I’ve been so convinced of my need for spiritual transformation, yet early on I believed we all have this need.
Some spiritual teachings are elitist. They look down on the “great unwashed”, the masses of people who live their lives mired in delusion and governed by sin and passion.
I tried not to think I was special but I struggled to reconcile my strong desire for spiritual change with the disinterest of those around me.
Does everyone need to change? Am I special for realising it? Or are we called to different things in life?
As I grew older I began to see myself as especially needful of spiritual change, as if I was worse off than everyone else and hence more desperate to fix myself.
Judge not lest ye be judged
Anxious to not offend, I concluded that others could live without the spiritual change I needed. But for those closest to me, my expectations remained high.
I’m beginning to see that the inverse of “judge not” is also true: in judging myself as needful of change, I believed others – those closest to me and most receptive – needed to change too.
I’ve ended up seeing some people in my life as works in progress, and wishing they would try harder to improve themselves, just as I am doing.
I’ve taken for granted that they need to heed the same call, listen to the same teachings, commit to the same processes.
But I’ve been wrong about me, so I’m wrong about them too.

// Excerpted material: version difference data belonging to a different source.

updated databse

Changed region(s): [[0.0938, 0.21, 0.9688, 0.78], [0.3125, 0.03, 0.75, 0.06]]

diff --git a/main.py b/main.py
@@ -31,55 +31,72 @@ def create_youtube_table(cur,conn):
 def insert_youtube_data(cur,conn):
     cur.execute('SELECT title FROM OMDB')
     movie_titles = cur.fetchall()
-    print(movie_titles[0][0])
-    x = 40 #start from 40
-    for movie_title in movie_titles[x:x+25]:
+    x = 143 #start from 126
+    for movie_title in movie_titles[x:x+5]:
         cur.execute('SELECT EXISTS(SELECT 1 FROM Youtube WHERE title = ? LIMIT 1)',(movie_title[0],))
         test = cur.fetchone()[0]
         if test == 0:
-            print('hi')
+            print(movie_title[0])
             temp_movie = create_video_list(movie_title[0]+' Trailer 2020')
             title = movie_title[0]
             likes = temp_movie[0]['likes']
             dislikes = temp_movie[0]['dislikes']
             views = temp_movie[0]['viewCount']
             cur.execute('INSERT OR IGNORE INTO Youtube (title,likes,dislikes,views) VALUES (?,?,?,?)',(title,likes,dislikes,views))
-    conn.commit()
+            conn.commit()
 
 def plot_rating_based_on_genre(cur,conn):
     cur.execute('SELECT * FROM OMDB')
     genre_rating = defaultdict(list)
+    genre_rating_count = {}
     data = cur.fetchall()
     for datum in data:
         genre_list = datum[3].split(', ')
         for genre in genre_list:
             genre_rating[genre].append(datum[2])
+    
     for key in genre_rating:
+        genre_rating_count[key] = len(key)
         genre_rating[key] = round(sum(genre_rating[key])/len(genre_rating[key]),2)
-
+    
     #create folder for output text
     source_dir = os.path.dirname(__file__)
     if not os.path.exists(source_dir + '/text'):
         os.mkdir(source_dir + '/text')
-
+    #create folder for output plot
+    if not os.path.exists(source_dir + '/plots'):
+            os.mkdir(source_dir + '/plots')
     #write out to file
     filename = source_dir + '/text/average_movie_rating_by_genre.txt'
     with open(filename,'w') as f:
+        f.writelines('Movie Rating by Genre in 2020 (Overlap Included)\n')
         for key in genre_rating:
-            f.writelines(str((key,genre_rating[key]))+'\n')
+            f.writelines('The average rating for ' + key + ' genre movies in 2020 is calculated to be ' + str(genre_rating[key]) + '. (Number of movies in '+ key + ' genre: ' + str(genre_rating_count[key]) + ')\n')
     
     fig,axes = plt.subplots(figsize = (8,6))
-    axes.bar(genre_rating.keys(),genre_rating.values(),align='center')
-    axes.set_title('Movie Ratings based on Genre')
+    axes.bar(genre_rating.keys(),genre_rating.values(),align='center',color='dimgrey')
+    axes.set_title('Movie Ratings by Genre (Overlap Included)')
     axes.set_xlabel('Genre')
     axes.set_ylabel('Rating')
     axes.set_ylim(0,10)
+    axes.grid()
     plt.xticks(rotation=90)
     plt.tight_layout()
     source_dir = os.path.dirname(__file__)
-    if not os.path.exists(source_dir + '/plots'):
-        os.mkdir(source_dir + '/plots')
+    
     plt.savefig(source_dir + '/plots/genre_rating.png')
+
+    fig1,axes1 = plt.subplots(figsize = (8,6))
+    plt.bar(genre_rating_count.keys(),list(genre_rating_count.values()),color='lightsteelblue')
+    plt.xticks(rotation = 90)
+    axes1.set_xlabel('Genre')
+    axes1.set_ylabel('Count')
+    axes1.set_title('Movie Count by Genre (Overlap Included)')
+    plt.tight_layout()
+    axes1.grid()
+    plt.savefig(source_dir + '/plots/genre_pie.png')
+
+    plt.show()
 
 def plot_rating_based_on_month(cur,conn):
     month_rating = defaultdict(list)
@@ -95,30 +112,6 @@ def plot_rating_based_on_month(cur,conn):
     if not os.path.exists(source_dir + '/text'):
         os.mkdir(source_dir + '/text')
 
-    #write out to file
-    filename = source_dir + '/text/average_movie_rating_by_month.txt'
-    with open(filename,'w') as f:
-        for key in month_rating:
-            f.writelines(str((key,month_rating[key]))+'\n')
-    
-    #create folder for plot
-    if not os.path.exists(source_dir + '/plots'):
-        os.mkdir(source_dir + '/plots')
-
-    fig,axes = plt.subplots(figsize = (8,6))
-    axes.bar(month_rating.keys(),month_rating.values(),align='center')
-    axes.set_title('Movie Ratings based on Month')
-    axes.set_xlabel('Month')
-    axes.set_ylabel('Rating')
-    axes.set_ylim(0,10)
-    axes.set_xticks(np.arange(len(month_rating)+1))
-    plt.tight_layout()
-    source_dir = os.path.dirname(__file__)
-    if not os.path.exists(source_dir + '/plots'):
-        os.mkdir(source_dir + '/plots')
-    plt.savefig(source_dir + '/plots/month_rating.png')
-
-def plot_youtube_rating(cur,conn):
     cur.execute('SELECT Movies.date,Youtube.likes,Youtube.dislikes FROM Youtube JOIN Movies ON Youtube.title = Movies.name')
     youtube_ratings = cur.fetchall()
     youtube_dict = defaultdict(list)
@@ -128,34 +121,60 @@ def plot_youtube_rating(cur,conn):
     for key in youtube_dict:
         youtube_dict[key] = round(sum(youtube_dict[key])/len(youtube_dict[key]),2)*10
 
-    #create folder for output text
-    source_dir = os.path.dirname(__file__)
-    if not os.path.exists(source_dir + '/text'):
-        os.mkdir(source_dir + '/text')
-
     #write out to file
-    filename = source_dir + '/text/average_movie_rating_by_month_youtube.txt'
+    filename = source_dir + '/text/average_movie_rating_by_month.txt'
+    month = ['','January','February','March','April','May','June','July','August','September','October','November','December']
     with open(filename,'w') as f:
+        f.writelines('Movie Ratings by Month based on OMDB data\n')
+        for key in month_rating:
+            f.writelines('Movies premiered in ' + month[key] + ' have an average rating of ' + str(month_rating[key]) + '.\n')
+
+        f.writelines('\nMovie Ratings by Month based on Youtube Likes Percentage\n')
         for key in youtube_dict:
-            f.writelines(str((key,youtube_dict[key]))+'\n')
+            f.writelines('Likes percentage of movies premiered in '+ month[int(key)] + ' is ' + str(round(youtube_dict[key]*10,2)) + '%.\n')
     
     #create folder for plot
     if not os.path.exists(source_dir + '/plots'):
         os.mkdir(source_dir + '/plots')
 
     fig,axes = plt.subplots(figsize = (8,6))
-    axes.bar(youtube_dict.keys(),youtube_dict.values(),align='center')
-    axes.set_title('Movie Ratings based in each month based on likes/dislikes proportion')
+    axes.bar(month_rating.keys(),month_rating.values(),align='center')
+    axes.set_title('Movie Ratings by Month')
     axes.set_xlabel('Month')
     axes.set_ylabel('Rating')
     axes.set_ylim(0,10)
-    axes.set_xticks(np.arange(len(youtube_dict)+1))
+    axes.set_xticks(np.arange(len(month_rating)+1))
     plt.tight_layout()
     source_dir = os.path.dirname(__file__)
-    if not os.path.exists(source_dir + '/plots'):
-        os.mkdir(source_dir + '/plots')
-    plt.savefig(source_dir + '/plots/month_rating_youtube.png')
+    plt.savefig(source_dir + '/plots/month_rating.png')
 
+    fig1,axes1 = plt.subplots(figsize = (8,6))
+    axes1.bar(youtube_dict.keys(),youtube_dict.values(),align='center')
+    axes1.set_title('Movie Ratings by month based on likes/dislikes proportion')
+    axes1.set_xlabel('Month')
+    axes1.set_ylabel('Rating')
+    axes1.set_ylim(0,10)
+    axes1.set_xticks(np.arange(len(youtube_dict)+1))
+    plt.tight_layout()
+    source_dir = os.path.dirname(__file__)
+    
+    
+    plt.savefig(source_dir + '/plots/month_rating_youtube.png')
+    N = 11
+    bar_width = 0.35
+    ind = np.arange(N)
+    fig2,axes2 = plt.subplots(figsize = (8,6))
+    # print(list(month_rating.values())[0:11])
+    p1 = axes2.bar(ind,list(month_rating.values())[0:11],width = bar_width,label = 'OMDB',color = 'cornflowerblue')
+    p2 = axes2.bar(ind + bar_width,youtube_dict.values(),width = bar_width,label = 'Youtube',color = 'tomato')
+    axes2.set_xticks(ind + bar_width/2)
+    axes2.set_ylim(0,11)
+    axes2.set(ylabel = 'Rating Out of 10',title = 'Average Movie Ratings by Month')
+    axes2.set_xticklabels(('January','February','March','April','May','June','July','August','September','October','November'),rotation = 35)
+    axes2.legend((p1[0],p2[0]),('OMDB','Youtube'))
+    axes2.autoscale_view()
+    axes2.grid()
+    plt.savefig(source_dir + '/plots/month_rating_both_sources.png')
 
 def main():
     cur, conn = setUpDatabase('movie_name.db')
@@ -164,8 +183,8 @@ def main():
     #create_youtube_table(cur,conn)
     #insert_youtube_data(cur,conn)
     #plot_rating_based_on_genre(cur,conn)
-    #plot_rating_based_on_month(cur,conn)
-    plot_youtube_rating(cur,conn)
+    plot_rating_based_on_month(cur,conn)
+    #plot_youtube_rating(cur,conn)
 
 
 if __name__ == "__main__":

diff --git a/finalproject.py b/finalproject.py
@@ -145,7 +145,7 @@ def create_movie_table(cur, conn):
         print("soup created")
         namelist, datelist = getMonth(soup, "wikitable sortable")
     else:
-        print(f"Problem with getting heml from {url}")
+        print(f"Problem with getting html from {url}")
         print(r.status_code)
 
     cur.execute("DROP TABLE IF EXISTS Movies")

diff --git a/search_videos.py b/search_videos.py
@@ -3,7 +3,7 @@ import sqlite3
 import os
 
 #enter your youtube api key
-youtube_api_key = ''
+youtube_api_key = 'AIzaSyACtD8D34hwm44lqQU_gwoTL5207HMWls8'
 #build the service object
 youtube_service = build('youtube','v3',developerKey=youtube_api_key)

If I’m perfect as I am then they’re perfect as they are. If I’m in my element (and just need to remember) then they are in their element too.
If all I need is my own love and acceptance then that is all they require to be perfect in my eyes.

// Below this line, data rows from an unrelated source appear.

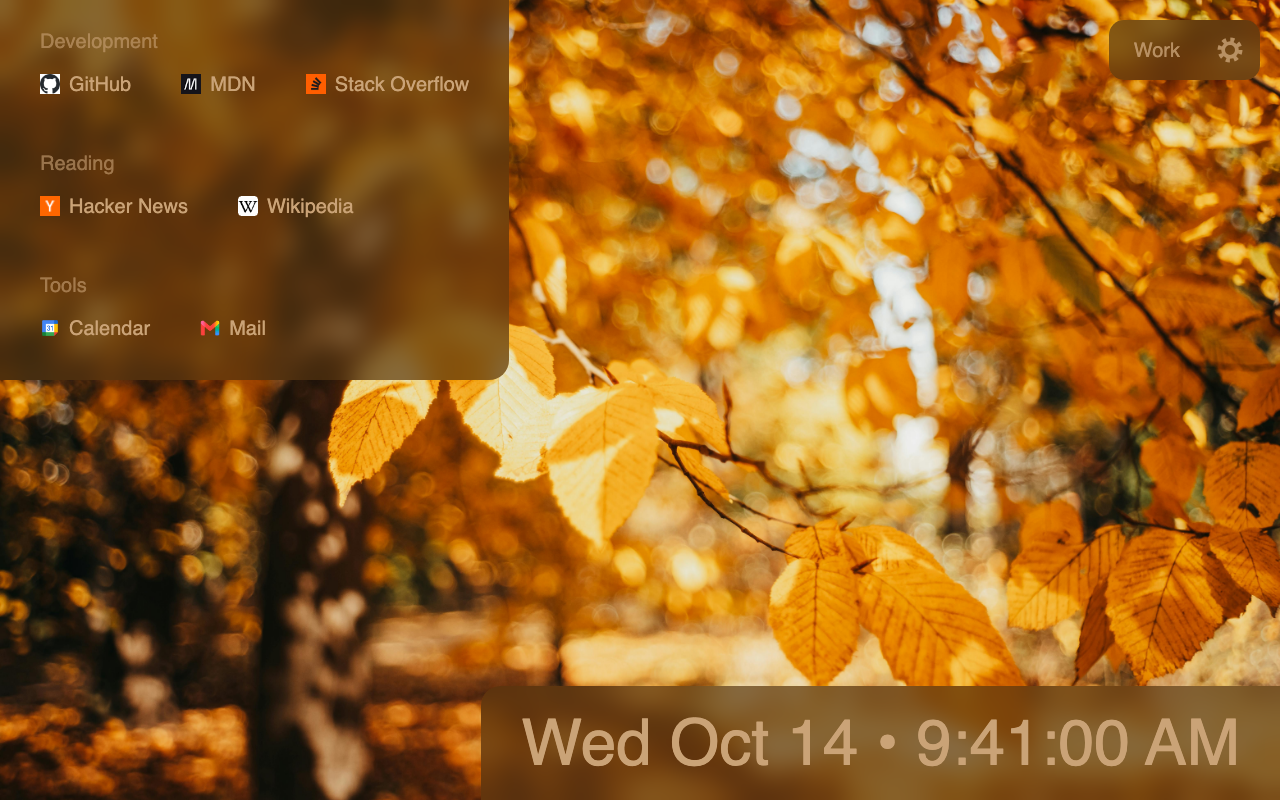
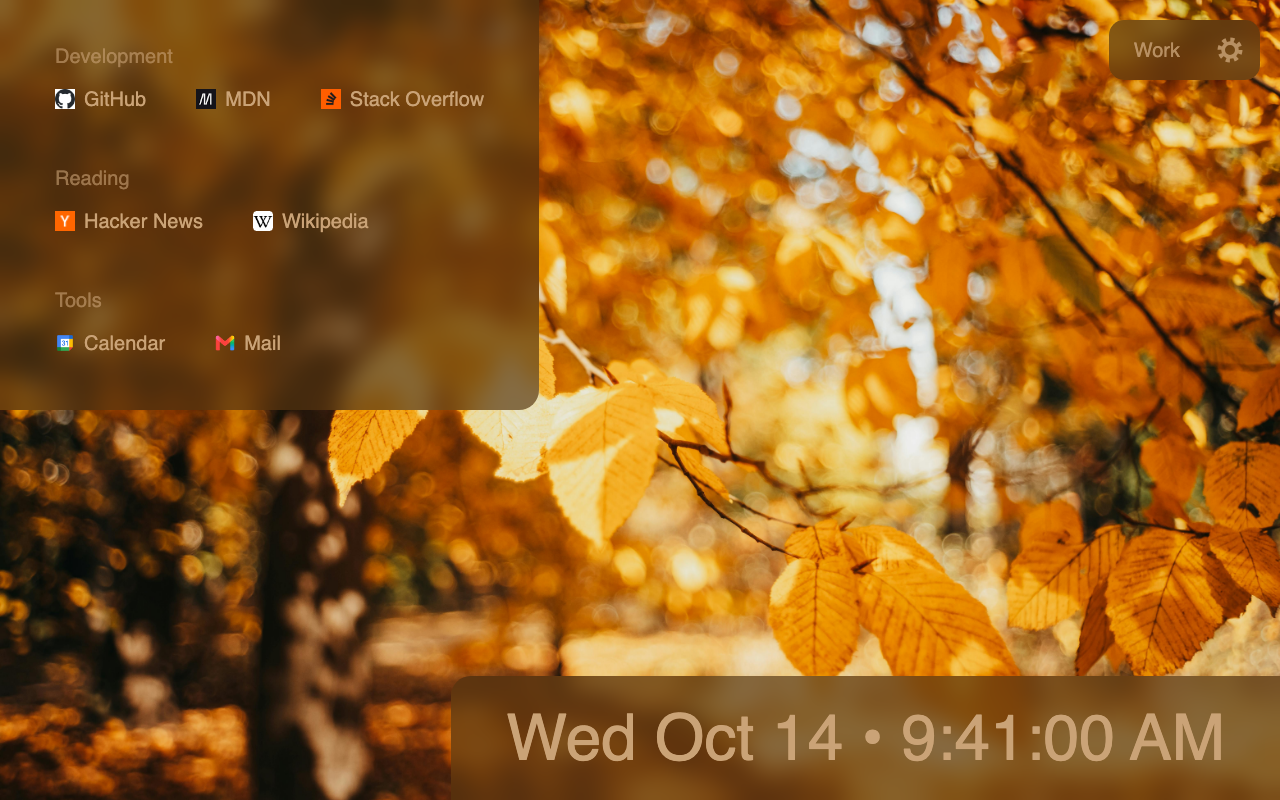
Give the panels more padding at every density
The panels felt cramped at all three densities. The base panel padding
goes from 1rem to 1.75rem, with the clock and the Center footer padded to
match (clock text stays in line with the link text), and Compact eases
from 0.6x to 0.7x.

With the extra room, Center can outgrow a short window. Only the links
now scroll in that case, so the clock and the footer controls stay in
view instead of scrolling away with them.

Regenerates the store screenshots.

diff --git a/panels.css b/panels.css
@@ -58,7 +58,7 @@ body.no-favicons a.link .favicon {
   border-radius: var(--panel-radius);
   backdrop-filter: blur(var(--panel-blur));
   box-shadow: var(--panel-line);
-  padding: calc(1rem * var(--density, 1));
+  padding: calc(1.75rem * var(--density, 1));
   max-height: 100%;
   overflow: auto;
 }
@@ -124,8 +124,8 @@ body.no-favicons a.link .favicon {
   /* Matches the links panel: its padding vertically, and its text inset
      (panel padding plus link padding) horizontally, so the two panels read
      as a set. --density comes from the density setting (end of file). */
-  --clock-pad-y: 1rem;
-  --clock-pad-x: 2rem;
+  --clock-pad-y: 1.25rem;
+  --clock-pad-x: 2.75rem;
   padding: calc(var(--clock-pad-y) * var(--density, 1)) calc(var(--clock-pad-x) * var(--density, 1));
   z-index: 1;
   border-top-right-radius: 0;
@@ -165,7 +165,9 @@ body[data-layout="center"] {
     display: flex;
     flex-direction: column;
     max-height: 100%;
-    overflow: auto;
+    /* when the panel is taller than the window, only the links scroll, so
+       the clock and the footer controls stay in view */
+    overflow: hidden;
     border-radius: var(--panel-radius);
     background: var(--panel-background);
     backdrop-filter: blur(var(--panel-blur));
@@ -183,12 +185,18 @@ body[data-layout="center"] {
     overflow: visible;
   }
 
+  & .link-groups {
+    flex: 1 1 auto;
+    min-height: 0;
+    overflow: auto;
+  }
+
   /* Lock-screen clock: the date on its own line above a large, light time */
   & .clock {
     order: -1;
     /* x matches the links' text inset, so the divider lines up with them */
-    --clock-pad-y: 1.1rem;
-    --clock-pad-x: 2rem;
+    --clock-pad-y: 1.75rem;
+    --clock-pad-x: 2.75rem;
     text-align: center;
 
     & > span {
@@ -219,11 +227,11 @@ body[data-layout="center"] {
     align-items: center;
     justify-content: flex-end;
     gap: calc(0.25rem * var(--density, 1));
-    padding: 0 calc(1.25rem * var(--density, 1)) calc(1rem * var(--density, 1));
+    padding: 0 calc(2rem * var(--density, 1)) calc(1.5rem * var(--density, 1));
   }
 
-  /* Open upward: the panel scrolls (overflow: auto), so a menu hanging
-     below it would be clipped */
+  /* Open upward: the panel clips its overflow, so a menu hanging below it
+     would be cut off */
   & .set-switcher-menu {
     top: auto;
     bottom: calc(100% + 0.5rem);
@@ -257,7 +265,7 @@ body[data-layout="center"] {
 /* Density scales every padding and gap in both panels (the calc()s using
    --density above); comfortable is 1 */
 body[data-density="compact"] {
-  --density: 0.6;
+  --density: 0.7;
 }
 
 body[data-density="spacious"] {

And just like that, reality changes. I am able now to see something beautiful that was always there. I am able to appreciate the perfection I was already living in.

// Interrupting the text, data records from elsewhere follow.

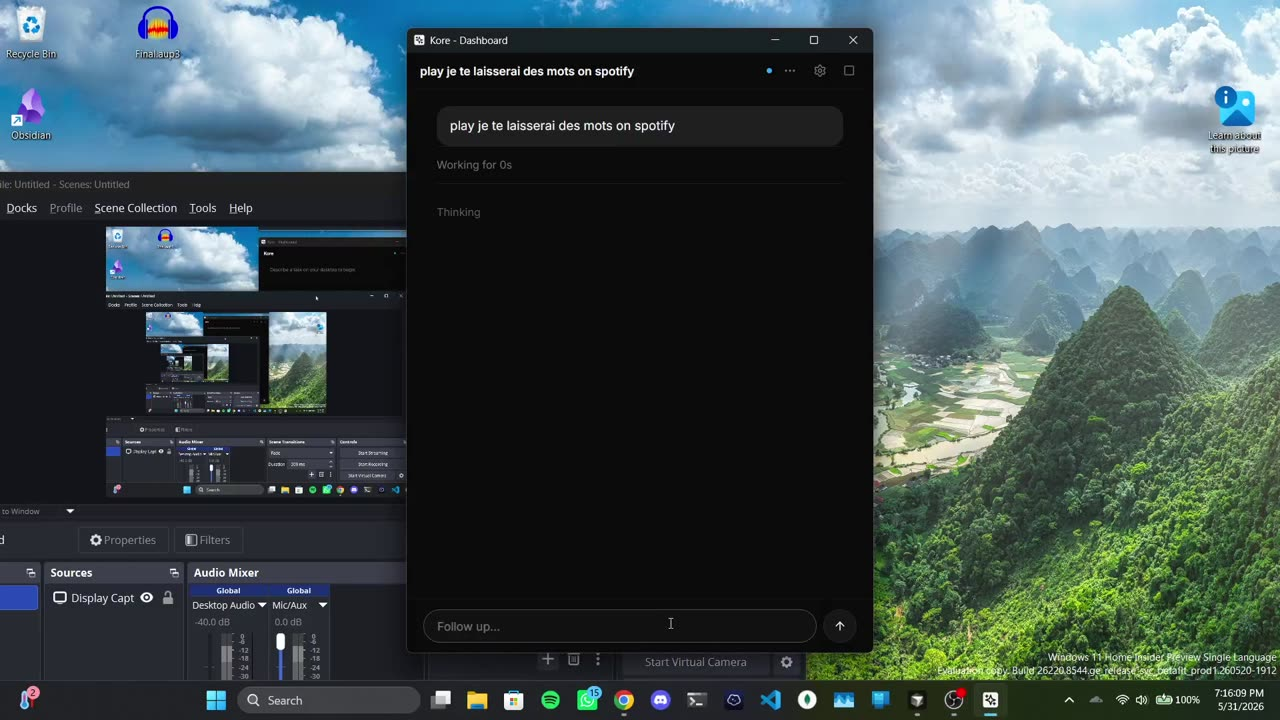
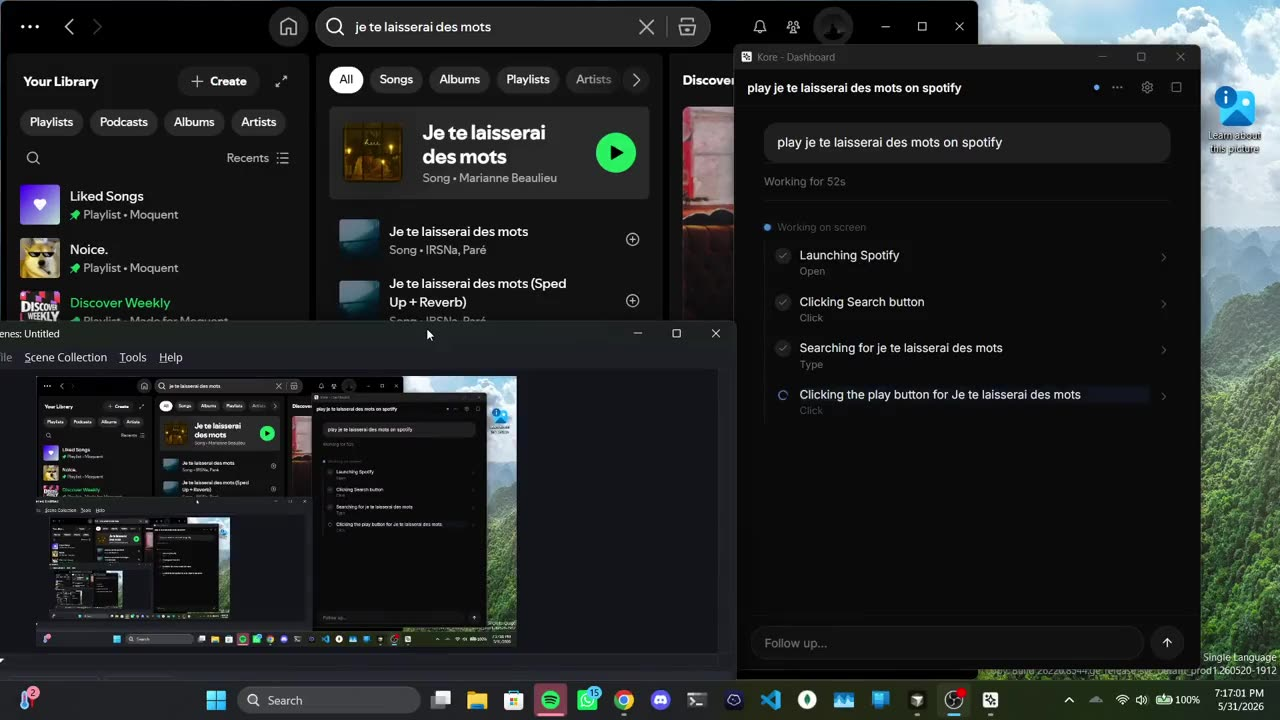
Kore post: describe demo clips, better posters

diff --git a/src/content/posts/kore-computer-use-agent-that-fails-closed.md b/src/content/posts/kore-computer-use-agent-that-fails-closed.md
@@ -20,17 +20,27 @@ Kore is a Windows computer-use agent built on a different premise: perceive the 
 
 ## Demos
 
+The clips are unedited screen recordings, with Kore's step log in the right-hand panel.
+
+### Cold run, then learned replay
+
 <video controls preload="metadata" poster="/videos/kore-spotify.jpg" width="100%"><source src="/videos/kore-spotify.mp4" type="video/mp4"></video>
 
-_"Play je te laisserai des mots on Spotify."_
+Two tasks back to back. The first ("play je te laisserai des mots on spotify") is a cold run: open Spotify, type the query, click the result. Kore's first play click is flagged ✗ in the log. It retries, and only then reports "Task complete".
+
+The second ("play the night we met on spotify") starts with steps tagged **PROCEDURE**: _Focused app for procedure_, _Focused app_, _Entered query_. That is the procedure learned from the first task, replayed with a new `{query}` slot. Picking which result to play is not tagged as procedure, so that last step is still decided live.
+
+### Another app, same loop
 
 <video controls preload="metadata" poster="/videos/kore-flights.jpg" width="100%"><source src="/videos/kore-flights.mp4" type="video/mp4"></video>
 
-_"Show me the cheapest flights from ATL to BLR on August 8."_
+_"Show me the cheapest flights from ATL to BLR on August 8."_ Kore opens Chrome, searches Google, clicks the Flights tab, then the Cheapest tab, and lands on the $904 round trip (Aug 8 to Aug 12, the dates Google Flights defaulted to). It also leaves the page's "Travel restricted" banner on screen for the user to see.
+
+### Background mode
 
 <video controls preload="metadata" poster="/videos/kore-background.jpg" width="100%"><source src="/videos/kore-background.mp4" type="video/mp4"></video>
 
-_Background mode: Kore acts on a bound window while I keep using the machine._
+Same Spotify task with _Bound automation_ on in settings, which drives the target app in the background through native UIA and acts on the bound window only. Kore launches Spotify, clicks Search, types the query, and clicks play while the OBS window I'm recording with stays in front of it.
 
 ## How it differs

To appreciate the people closest to you, you must appreciate yourself first. Stop judging yourself and you can stop judging others too.